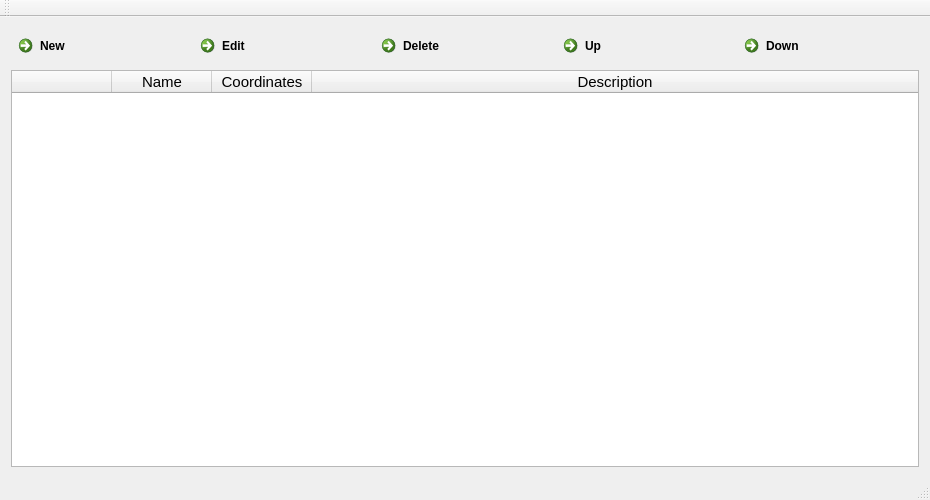
Qt form groundstation/targetlist/targlistmainwindow.ui (utat-uav/groundstation) before a commit.
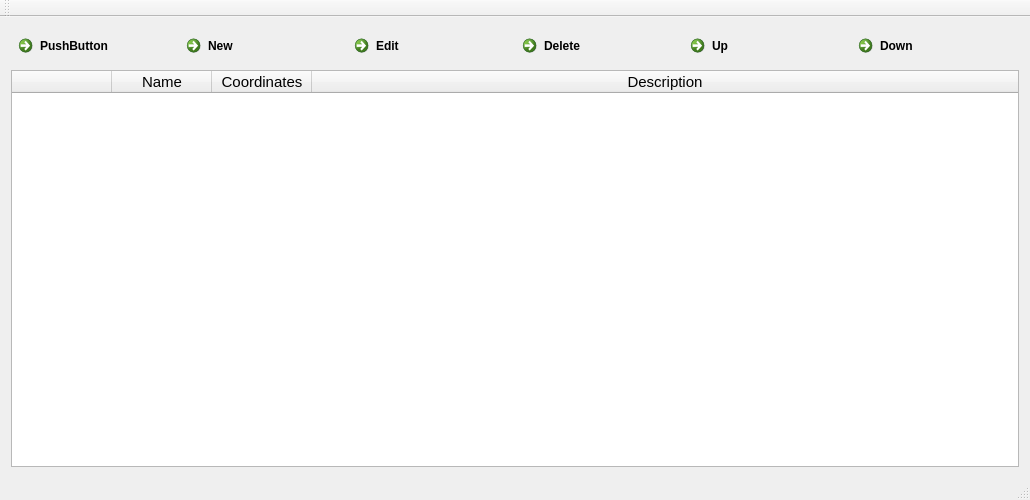
The same form after that commit. Icons and pictures are not drawn.

```diff
--- a/groundstation/targetlist/targlistmainwindow.ui
+++ b/groundstation/targetlist/targlistmainwindow.ui
@@ -23,14 +23,15 @@
       <property name="spacing">
        <number>0</number>
       </property>
+      <item>
+       <widget class="QCommandLinkButton" name="commandLinkButton">
+        <property name="text">
+         <string>PushButton</string>
+        </property>
+       </widget>
+      </item>
       <item>
        <widget class="QCommandLinkButton" name="newButton">
-        <property name="sizePolicy">
-         <sizepolicy hsizetype="Preferred" vsizetype="Preferred">
-          <horstretch>0</horstretch>
-          <verstretch>0</verstretch>
-         </sizepolicy>
-        </property>
         <property name="toolTip">
          <string>&lt;html&gt;&lt;head/&gt;&lt;body&gt;&lt;p&gt;Shortcut: &lt;span style=&quot; font-weight:600;&quot;&gt;ctrl+n&lt;/span&gt;&lt;/p&gt;&lt;/body&gt;&lt;/html&gt;</string>
         </property>
```
Left out of the diff: 14 changed lines with no effect on the pictures.
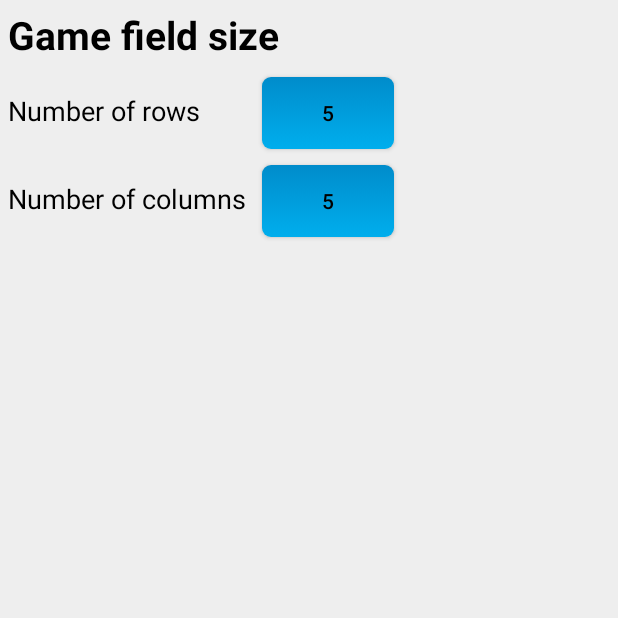
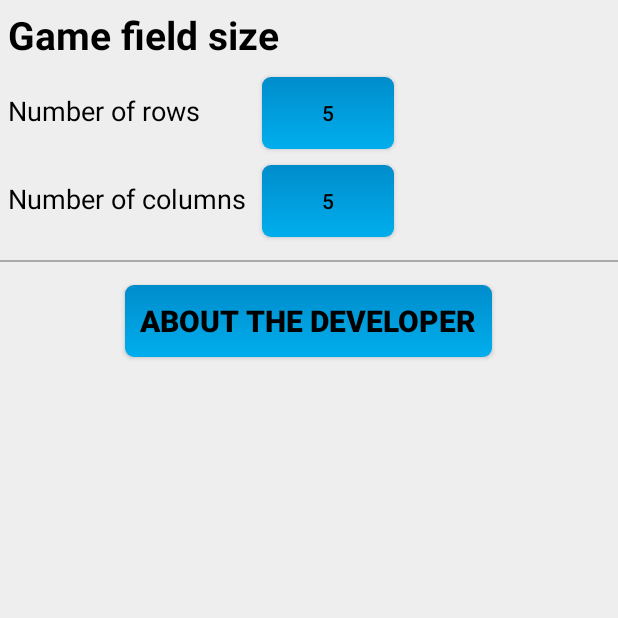
Before and after one commit to elen-niedermeyer/Nonogram-App, an Android app: the OptionsActivity screen opened directly, with no data from a screen before it, on a phone screen of 412 x 824 dp, the top half of it. Run offline under Robolectric (Android 15) with nearby library versions, the phone set to English and light mode, and no system bars.

Commit message:
Add a button for information about the developer

```diff
--- a/app/src/main/res/layout/activity_options.xml
+++ b/app/src/main/res/layout/activity_options.xml
@@ -51,9 +51,13 @@
         </TableRow>
     </TableLayout>
 
-    <TextView
-        style="@style/Heading"
-        android:layout_width="match_parent"
-        android:layout_height="wrap_content" />
+    <View style="@style/Divider" />
+
+    <Button
+        style="@style/ButtonStyleHeading"
+        android:layout_width="wrap_content"
+        android:layout_height="wrap_content"
+        android:layout_gravity="center"
+        android:text="@string/about_developer" />
 
 </LinearLayout>
--- a/app/src/main/res/values/strings.xml
+++ b/app/src/main/res/values/strings.xml
@@ -16,6 +16,8 @@
     <string name="field_size_heading">Game field size</string>
     <string name="number_of_rows">Number of rows</string>
     <string name="number_of_columns">Number of columns</string>
+
+    <string name="about_developer">About the developer</string>
 
     <!-- won animation -->
     <string name="won">You solved the puzzle</string>
--- a/app/src/main/res/values/styles.xml
+++ b/app/src/main/res/values/styles.xml
@@ -14,6 +14,14 @@
         <item name="android:textColor">@color/black</item>
     </style>
 
+    <style name="ButtonStyleHeading">
+        <item name="android:background">@drawable/style_buttons</item>
+        <item name="android:layout_margin">@dimen/distance_views_1</item>
+        <item name="android:textColor">@color/black</item>
+        <item name="android:textSize">20sp</item>
+        <item name="android:textStyle">bold</item>
+    </style>
+
     <style name="Heading">
         <item name="android:layout_margin">@dimen/distance_views_1</item>
         <item name="android:textSize">26sp</item>
@@ -25,6 +33,14 @@
         <item name="android:layout_margin">@dimen/distance_views_1</item>
         <item name="android:textSize">18sp</item>
         <item name="android:textColor">@color/black</item>
+    </style>
+
+    <style name="Divider">
+        <item name="android:layout_width">match_parent</item>
+        <item name="android:layout_height">1dp</item>
+        <item name="android:background">@color/gray</item>
+        <item name="android:layout_marginTop">@dimen/distance_views_2</item>
+        <item name="android:layout_marginBottom">@dimen/distance_views_2</item>
     </style>
 
     <!-- playing field -->
```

##########

**Your instructions:** Each entry must be retyped word for word, with every image omitted.

**Answer area:**
Qt form groundstation/targetlist/targlistmainwindow.ui (utat-uav/groundstation) before a commit.
The same form after that commit. Icons and pictures are not drawn.

```diff
--- a/groundstation/targetlist/targlistmainwindow.ui
+++ b/groundstation/targetlist/targlistmainwindow.ui
@@ -23,14 +23,15 @@
       <property name="spacing">
        <number>0</number>
       </property>
+      <item>
+       <widget class="QCommandLinkButton" name="commandLinkButton">
+        <property name="text">
+         <string>PushButton</string>
+        </property>
+       </widget>
+      </item>
       <item>
        <widget class="QCommandLinkButton" name="newButton">
-        <property name="sizePolicy">
-         <sizepolicy hsizetype="Preferred" vsizetype="Preferred">
-          <horstretch>0</horstretch>
-          <verstretch>0</verstretch>
-         </sizepolicy>
-        </property>
         <property name="toolTip">
          <string>&lt;html&gt;&lt;head/&gt;&lt;body&gt;&lt;p&gt;Shortcut: &lt;span style=&quot; font-weight:600;&quot;&gt;ctrl+n&lt;/span&gt;&lt;/p&gt;&lt;/body&gt;&lt;/html&gt;</string>
         </property>
```
Left out of the diff: 14 changed lines with no effect on the pictures.
Before and after one commit to elen-niedermeyer/Nonogram-App, an Android app: the OptionsActivity screen opened directly, with no data from a screen before it, on a phone screen of 412 x 824 dp, the top half of it. Run offline under Robolectric (Android 15) with nearby library versions, the phone set to English and light mode, and no system bars.

Commit message:
Add a button for information about the developer

```diff
--- a/app/src/main/res/layout/activity_options.xml
+++ b/app/src/main/res/layout/activity_options.xml
@@ -51,9 +51,13 @@
         </TableRow>
     </TableLayout>
 
-    <TextView
-        style="@style/Heading"
-        android:layout_width="match_parent"
-        android:layout_height="wrap_content" />
+    <View style="@style/Divider" />
+
+    <Button
+        style="@style/ButtonStyleHeading"
+        android:layout_width="wrap_content"
+        android:layout_height="wrap_content"
+        android:layout_gravity="center"
+        android:text="@string/about_developer" />
 
 </LinearLayout>
--- a/app/src/main/res/values/strings.xml
+++ b/app/src/main/res/values/strings.xml
@@ -16,6 +16,8 @@
     <string name="field_size_heading">Game field size</string>
     <string name="number_of_rows">Number of rows</string>
     <string name="number_of_columns">Number of columns</string>
+
+    <string name="about_developer">About the developer</string>
 
     <!-- won animation -->
     <string name="won">You solved the puzzle</string>
--- a/app/src/main/res/values/styles.xml
+++ b/app/src/main/res/values/styles.xml
@@ -14,6 +14,14 @@
         <item name="android:textColor">@color/black</item>
     </style>
 
+    <style name="ButtonStyleHeading">
+        <item name="android:background">@drawable/style_buttons</item>
+        <item name="android:layout_margin">@dimen/distance_views_1</item>
+        <item name="android:textColor">@color/black</item>
+        <item name="android:textSize">20sp</item>
+        <item name="android:textStyle">bold</item>
+    </style>
+
     <style name="Heading">
         <item name="android:layout_margin">@dimen/distance_views_1</item>
         <item name="android:textSize">26sp</item>
@@ -25,6 +33,14 @@
         <item name="android:layout_margin">@dimen/distance_views_1</item>
         <item name="android:textSize">18sp</item>
         <item name="android:textColor">@color/black</item>
+    </style>
+
+    <style name="Divider">
+        <item name="android:layout_width">match_parent</item>
+        <item name="android:layout_height">1dp</item>
+        <item name="android:background">@color/gray</item>
+        <item name="android:layout_marginTop">@dimen/distance_views_2</item>
+        <item name="android:layout_marginBottom">@dimen/distance_views_2</item>
     </style>
 
     <!-- playing field -->
```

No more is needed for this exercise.